> _What the task requires_: Copy every line of the data below exactly as given, except for the pictures.

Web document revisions
******

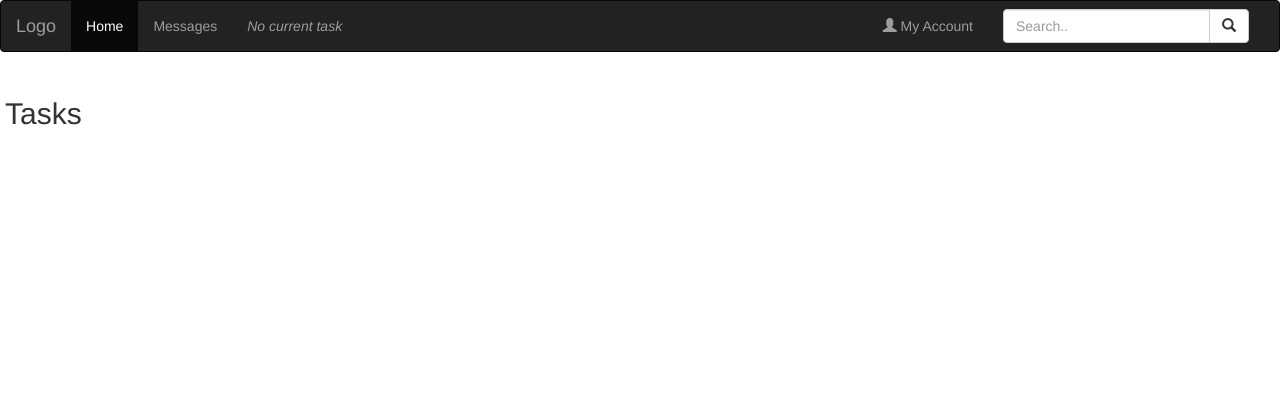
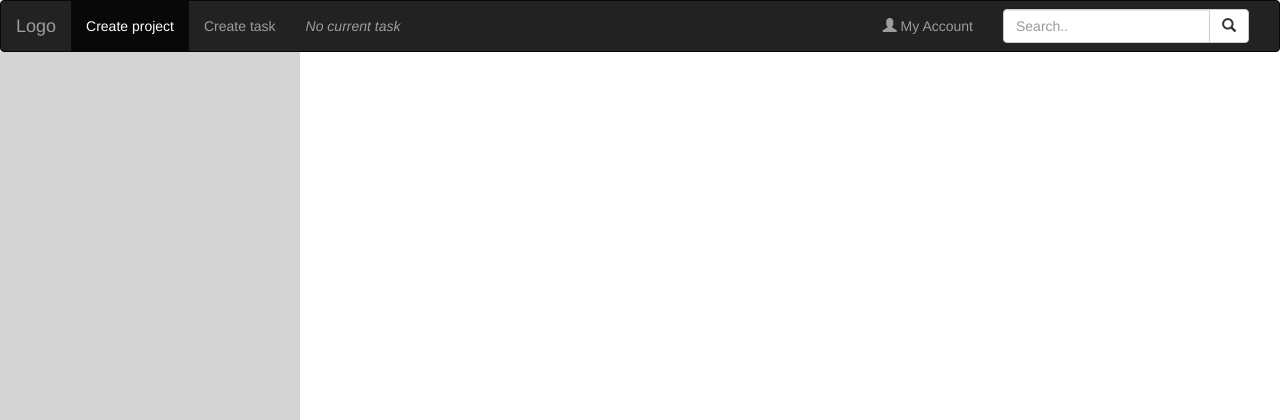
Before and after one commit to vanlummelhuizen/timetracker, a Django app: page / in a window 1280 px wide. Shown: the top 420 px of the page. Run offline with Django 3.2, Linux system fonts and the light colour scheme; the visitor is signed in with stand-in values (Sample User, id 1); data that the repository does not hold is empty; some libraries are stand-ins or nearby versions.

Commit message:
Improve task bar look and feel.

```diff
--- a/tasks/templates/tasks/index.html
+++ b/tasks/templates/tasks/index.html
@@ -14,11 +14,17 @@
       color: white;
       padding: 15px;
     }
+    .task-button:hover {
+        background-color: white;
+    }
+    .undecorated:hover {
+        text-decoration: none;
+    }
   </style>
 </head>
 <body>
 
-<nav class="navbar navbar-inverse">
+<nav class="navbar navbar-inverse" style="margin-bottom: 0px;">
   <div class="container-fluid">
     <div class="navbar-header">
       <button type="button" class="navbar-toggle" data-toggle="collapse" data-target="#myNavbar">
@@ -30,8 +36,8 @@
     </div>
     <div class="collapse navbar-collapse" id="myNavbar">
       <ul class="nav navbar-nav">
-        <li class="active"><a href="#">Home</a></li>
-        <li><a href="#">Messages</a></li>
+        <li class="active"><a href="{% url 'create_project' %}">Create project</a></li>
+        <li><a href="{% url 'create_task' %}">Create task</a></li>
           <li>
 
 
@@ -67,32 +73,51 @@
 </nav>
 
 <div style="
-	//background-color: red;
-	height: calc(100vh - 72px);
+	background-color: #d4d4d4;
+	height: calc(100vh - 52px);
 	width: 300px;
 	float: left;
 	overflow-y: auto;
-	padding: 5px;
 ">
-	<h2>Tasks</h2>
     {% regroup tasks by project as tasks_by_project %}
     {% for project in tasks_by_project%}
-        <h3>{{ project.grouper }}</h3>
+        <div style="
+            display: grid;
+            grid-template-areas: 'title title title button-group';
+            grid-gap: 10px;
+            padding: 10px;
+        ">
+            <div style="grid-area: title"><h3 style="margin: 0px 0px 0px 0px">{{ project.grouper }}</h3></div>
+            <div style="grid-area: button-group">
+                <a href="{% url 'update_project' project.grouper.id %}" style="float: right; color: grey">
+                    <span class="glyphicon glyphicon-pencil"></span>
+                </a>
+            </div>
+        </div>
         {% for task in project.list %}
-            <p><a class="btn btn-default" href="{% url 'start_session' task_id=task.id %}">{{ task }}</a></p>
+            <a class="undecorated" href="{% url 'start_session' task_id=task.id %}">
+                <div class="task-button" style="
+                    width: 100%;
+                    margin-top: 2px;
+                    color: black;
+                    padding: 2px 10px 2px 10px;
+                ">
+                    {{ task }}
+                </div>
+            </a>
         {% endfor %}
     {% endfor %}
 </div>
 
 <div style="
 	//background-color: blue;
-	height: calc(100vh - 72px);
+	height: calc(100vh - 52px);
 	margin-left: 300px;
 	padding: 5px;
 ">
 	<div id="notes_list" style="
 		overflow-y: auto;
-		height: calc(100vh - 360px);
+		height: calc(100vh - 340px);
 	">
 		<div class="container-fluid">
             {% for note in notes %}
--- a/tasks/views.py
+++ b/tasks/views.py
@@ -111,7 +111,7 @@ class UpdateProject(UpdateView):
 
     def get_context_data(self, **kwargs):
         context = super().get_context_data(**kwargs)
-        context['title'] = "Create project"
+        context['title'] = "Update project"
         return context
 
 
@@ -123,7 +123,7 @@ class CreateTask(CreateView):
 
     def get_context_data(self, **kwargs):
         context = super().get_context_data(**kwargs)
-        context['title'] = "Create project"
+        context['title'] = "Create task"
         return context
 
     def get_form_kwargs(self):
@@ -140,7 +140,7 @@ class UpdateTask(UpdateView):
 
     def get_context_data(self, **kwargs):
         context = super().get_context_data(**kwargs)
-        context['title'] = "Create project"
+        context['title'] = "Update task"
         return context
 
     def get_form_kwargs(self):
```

******

> _Answer for the task_:
Before and after one commit to vanlummelhuizen/timetracker, a Django app: page / in a window 1280 px wide. Shown: the top 420 px of the page. Run offline with Django 3.2, Linux system fonts and the light colour scheme; the visitor is signed in with stand-in values (Sample User, id 1); data that the repository does not hold is empty; some libraries are stand-ins or nearby versions.

Commit message:
Improve task bar look and feel.

```diff
--- a/tasks/templates/tasks/index.html
+++ b/tasks/templates/tasks/index.html
@@ -14,11 +14,17 @@
       color: white;
       padding: 15px;
     }
+    .task-button:hover {
+        background-color: white;
+    }
+    .undecorated:hover {
+        text-decoration: none;
+    }
   </style>
 </head>
 <body>
 
-<nav class="navbar navbar-inverse">
+<nav class="navbar navbar-inverse" style="margin-bottom: 0px;">
   <div class="container-fluid">
     <div class="navbar-header">
       <button type="button" class="navbar-toggle" data-toggle="collapse" data-target="#myNavbar">
@@ -30,8 +36,8 @@
     </div>
     <div class="collapse navbar-collapse" id="myNavbar">
       <ul class="nav navbar-nav">
-        <li class="active"><a href="#">Home</a></li>
-        <li><a href="#">Messages</a></li>
+        <li class="active"><a href="{% url 'create_project' %}">Create project</a></li>
+        <li><a href="{% url 'create_task' %}">Create task</a></li>
           <li>
 
 
@@ -67,32 +73,51 @@
 </nav>
 
 <div style="
-	//background-color: red;
-	height: calc(100vh - 72px);
+	background-color: #d4d4d4;
+	height: calc(100vh - 52px);
 	width: 300px;
 	float: left;
 	overflow-y: auto;
-	padding: 5px;
 ">
-	<h2>Tasks</h2>
     {% regroup tasks by project as tasks_by_project %}
     {% for project in tasks_by_project%}
-        <h3>{{ project.grouper }}</h3>
+        <div style="
+            display: grid;
+            grid-template-areas: 'title title title button-group';
+            grid-gap: 10px;
+            padding: 10px;
+        ">
+            <div style="grid-area: title"><h3 style="margin: 0px 0px 0px 0px">{{ project.grouper }}</h3></div>
+            <div style="grid-area: button-group">
+                <a href="{% url 'update_project' project.grouper.id %}" style="float: right; color: grey">
+                    <span class="glyphicon glyphicon-pencil"></span>
+                </a>
+            </div>
+        </div>
         {% for task in project.list %}
-            <p><a class="btn btn-default" href="{% url 'start_session' task_id=task.id %}">{{ task }}</a></p>
+            <a class="undecorated" href="{% url 'start_session' task_id=task.id %}">
+                <div class="task-button" style="
+                    width: 100%;
+                    margin-top: 2px;
+                    color: black;
+                    padding: 2px 10px 2px 10px;
+                ">
+                    {{ task }}
+                </div>
+            </a>
         {% endfor %}
     {% endfor %}
 </div>
 
 <div style="
 	//background-color: blue;
-	height: calc(100vh - 72px);
+	height: calc(100vh - 52px);
 	margin-left: 300px;
 	padding: 5px;
 ">
 	<div id="notes_list" style="
 		overflow-y: auto;
-		height: calc(100vh - 360px);
+		height: calc(100vh - 340px);
 	">
 		<div class="container-fluid">
             {% for note in notes %}
--- a/tasks/views.py
+++ b/tasks/views.py
@@ -111,7 +111,7 @@ class UpdateProject(UpdateView):
 
     def get_context_data(self, **kwargs):
         context = super().get_context_data(**kwargs)
-        context['title'] = "Create project"
+        context['title'] = "Update project"
         return context
 
 
@@ -123,7 +123,7 @@ class CreateTask(CreateView):
 
     def get_context_data(self, **kwargs):
         context = super().get_context_data(**kwargs)
-        context['title'] = "Create project"
+        context['title'] = "Create task"
         return context
 
     def get_form_kwargs(self):
@@ -140,7 +140,7 @@ class UpdateTask(UpdateView):
 
     def get_context_data(self, **kwargs):
         context = super().get_context_data(**kwargs)
-        context['title'] = "Create project"
+        context['title'] = "Update task"
         return context
 
     def get_form_kwargs(self):
```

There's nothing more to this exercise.